- Exercise -
Once the images are set aside, return every entry exactly.
*** Opening Record extracts ***
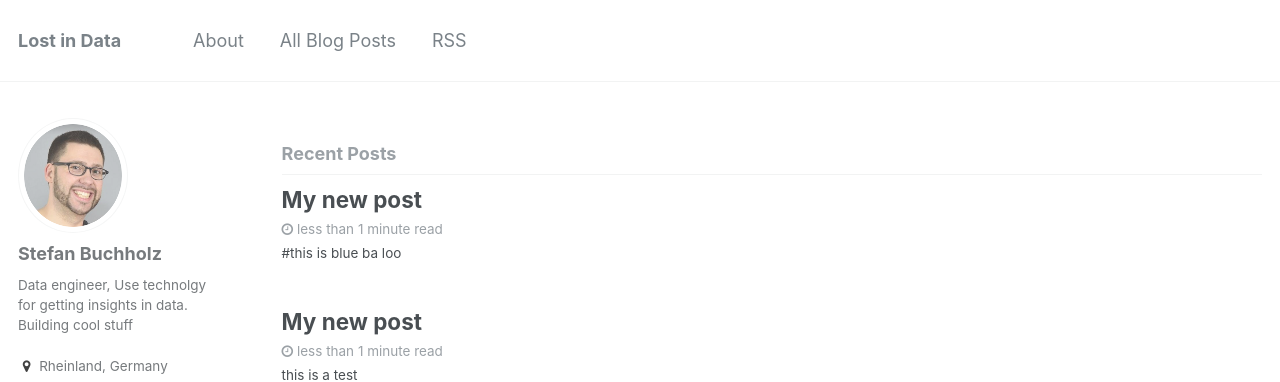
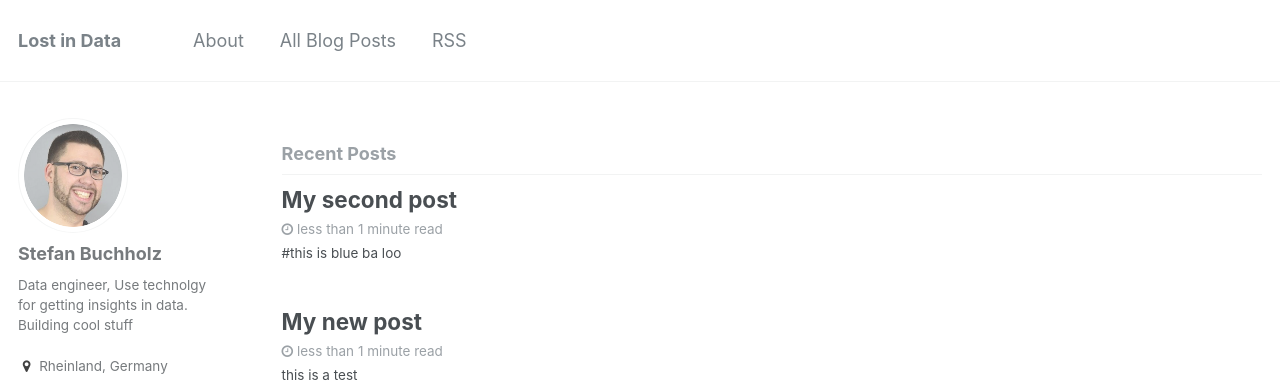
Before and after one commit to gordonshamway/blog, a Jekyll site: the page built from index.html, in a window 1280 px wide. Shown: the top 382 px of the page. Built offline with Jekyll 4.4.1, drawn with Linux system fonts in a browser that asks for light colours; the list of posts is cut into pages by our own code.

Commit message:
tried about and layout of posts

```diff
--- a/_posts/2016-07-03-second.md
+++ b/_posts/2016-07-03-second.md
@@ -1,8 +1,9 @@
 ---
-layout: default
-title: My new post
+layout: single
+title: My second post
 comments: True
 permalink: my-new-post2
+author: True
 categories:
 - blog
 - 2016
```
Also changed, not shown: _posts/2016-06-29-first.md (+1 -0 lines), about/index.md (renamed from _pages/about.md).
*** Closing Record extracts ***
- Task result -
Before and after one commit to gordonshamway/blog, a Jekyll site: the page built from index.html, in a window 1280 px wide. Shown: the top 382 px of the page. Built offline with Jekyll 4.4.1, drawn with Linux system fonts in a browser that asks for light colours; the list of posts is cut into pages by our own code.

Commit message:
tried about and layout of posts

```diff
--- a/_posts/2016-07-03-second.md
+++ b/_posts/2016-07-03-second.md
@@ -1,8 +1,9 @@
 ---
-layout: default
-title: My new post
+layout: single
+title: My second post
 comments: True
 permalink: my-new-post2
+author: True
 categories:
 - blog
 - 2016
```
Also changed, not shown: _posts/2016-06-29-first.md (+1 -0 lines), about/index.md (renamed from _pages/about.md).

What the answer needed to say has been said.